## Exercise brief
Search the records below for "after"; copy each line that has it.

## Provided data
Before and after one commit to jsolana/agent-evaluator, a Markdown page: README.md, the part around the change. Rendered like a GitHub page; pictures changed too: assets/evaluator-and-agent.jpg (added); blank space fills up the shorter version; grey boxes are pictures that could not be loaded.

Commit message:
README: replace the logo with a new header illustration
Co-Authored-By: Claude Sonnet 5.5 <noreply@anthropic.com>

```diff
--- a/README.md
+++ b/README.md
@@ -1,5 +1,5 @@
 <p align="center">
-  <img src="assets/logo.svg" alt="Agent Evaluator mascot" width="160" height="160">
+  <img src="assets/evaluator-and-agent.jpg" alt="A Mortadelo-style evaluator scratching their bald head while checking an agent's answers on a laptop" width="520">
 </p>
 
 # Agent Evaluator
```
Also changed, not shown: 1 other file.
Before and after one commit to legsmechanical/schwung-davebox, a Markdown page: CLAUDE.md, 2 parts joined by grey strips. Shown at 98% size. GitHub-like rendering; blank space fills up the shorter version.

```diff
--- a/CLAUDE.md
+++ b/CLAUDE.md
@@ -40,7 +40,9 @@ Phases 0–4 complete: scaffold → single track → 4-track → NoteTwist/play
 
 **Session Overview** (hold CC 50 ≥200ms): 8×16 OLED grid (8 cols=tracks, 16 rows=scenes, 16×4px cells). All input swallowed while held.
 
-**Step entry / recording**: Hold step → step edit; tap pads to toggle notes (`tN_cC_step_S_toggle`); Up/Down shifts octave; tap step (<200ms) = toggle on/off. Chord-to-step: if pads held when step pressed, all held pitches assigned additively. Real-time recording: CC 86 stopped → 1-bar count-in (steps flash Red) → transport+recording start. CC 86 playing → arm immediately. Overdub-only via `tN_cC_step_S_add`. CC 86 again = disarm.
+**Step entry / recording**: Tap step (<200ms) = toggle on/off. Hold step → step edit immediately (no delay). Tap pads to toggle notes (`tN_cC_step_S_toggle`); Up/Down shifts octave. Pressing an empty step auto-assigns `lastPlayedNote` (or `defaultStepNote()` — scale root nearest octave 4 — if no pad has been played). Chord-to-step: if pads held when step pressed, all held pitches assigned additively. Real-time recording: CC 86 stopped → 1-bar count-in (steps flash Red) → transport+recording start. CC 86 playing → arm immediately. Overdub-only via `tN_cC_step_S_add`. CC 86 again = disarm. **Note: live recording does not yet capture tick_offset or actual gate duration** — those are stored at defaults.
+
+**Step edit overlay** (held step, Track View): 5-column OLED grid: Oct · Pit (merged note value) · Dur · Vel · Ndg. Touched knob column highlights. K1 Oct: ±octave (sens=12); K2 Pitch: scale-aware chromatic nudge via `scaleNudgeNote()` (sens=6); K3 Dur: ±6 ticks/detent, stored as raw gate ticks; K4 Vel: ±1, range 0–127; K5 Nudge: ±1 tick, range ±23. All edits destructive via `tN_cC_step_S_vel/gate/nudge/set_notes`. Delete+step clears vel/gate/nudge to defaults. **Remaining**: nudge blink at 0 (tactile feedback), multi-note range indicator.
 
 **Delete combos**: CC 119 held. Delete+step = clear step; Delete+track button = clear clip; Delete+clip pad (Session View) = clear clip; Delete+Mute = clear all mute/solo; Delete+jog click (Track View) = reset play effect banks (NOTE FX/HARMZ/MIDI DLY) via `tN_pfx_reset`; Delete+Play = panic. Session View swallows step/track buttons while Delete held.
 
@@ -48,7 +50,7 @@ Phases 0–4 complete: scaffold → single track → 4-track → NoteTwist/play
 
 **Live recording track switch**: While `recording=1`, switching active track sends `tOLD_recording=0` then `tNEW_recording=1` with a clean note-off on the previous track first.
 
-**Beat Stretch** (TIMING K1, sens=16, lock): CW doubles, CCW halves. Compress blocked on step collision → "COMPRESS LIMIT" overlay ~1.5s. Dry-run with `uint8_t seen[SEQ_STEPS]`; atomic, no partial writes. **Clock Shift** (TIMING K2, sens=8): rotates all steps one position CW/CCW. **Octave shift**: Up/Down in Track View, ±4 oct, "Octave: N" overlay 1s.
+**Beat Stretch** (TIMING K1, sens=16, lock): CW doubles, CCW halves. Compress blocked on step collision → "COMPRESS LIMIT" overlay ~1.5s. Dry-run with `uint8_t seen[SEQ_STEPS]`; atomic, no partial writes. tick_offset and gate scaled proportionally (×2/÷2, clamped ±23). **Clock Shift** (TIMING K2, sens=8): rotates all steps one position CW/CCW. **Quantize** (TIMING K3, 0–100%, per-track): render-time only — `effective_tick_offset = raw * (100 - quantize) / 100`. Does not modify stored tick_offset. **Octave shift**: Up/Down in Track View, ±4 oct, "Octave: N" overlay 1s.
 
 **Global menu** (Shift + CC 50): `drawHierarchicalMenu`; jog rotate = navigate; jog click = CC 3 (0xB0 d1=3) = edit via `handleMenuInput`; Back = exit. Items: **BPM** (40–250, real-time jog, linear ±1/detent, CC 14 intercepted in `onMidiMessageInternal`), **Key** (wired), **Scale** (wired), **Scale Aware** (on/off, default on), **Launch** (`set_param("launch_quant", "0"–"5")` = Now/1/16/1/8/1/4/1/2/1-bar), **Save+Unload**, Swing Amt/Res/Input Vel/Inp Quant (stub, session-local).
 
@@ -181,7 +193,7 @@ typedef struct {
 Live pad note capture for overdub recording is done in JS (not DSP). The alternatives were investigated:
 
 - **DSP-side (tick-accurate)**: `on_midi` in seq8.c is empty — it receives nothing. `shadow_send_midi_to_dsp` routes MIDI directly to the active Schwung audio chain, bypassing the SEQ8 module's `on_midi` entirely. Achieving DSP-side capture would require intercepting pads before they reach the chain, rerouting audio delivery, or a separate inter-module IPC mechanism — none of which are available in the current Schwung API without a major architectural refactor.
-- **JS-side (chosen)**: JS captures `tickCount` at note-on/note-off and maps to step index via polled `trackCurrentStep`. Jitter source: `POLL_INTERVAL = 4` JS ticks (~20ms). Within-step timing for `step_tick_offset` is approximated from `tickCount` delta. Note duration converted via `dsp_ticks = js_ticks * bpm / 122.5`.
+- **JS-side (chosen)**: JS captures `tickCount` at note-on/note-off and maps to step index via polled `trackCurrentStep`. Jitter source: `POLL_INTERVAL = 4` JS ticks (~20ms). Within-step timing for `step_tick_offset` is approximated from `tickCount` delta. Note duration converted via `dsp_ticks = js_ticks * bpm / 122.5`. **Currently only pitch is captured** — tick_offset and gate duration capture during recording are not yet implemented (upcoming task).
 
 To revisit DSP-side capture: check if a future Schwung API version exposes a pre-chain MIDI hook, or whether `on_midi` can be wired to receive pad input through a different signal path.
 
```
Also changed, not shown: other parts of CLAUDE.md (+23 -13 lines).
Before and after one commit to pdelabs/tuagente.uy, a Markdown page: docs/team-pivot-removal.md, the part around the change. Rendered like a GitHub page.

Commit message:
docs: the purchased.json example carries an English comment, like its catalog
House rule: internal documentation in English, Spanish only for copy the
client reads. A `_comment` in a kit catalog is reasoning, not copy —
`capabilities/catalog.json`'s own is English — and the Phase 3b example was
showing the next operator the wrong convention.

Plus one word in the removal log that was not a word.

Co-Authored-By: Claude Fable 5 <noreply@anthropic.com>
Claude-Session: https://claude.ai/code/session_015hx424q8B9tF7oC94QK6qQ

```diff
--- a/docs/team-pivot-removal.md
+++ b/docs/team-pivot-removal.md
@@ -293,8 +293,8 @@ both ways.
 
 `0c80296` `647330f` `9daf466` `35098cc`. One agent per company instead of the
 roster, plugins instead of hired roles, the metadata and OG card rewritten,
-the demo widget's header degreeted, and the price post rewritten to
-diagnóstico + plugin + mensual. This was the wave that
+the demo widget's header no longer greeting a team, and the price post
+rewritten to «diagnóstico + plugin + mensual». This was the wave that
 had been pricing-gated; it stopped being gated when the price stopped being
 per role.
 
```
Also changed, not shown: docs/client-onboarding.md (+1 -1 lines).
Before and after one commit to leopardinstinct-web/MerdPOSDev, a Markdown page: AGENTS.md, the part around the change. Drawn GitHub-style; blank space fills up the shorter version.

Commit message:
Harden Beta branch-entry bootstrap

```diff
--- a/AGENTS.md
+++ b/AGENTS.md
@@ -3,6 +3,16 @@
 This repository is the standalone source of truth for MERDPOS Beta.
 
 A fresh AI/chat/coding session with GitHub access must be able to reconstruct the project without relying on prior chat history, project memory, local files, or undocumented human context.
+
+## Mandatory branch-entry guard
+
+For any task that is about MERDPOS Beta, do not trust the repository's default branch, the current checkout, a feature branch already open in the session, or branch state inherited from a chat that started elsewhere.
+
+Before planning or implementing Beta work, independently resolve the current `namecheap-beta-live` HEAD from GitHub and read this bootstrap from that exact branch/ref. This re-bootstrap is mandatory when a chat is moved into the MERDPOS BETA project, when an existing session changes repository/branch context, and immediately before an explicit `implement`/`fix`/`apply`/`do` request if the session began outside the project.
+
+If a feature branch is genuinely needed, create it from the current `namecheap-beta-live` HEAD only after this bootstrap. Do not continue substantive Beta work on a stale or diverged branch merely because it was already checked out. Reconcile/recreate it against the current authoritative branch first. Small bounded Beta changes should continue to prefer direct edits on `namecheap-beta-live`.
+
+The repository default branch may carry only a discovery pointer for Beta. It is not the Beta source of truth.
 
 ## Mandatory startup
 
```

## Response box
Before and after one commit to jsolana/agent-evaluator, a Markdown page: README.md, the part around the change. Rendered like a GitHub page; pictures changed too: assets/evaluator-and-agent.jpg (added); blank space fills up the shorter version; grey boxes are pictures that could not be loaded.
Before and after one commit to legsmechanical/schwung-davebox, a Markdown page: CLAUDE.md, 2 parts joined by grey strips. Shown at 98% size. GitHub-like rendering; blank space fills up the shorter version.
Before and after one commit to pdelabs/tuagente.uy, a Markdown page: docs/team-pivot-removal.md, the part around the change. Rendered like a GitHub page.
Before and after one commit to leopardinstinct-web/MerdPOSDev, a Markdown page: AGENTS.md, the part around the change. Drawn GitHub-style; blank space fills up the shorter version.
+If a feature branch is genuinely needed, create it from the current `namecheap-beta-live` HEAD only after this bootstrap. Do not continue substantive Beta work on a stale or diverged branch merely because it was already checked out. Reconcile/recreate it against the current authoritative branch first. Small bounded Beta changes should continue to prefer direct edits on `namecheap-beta-live`.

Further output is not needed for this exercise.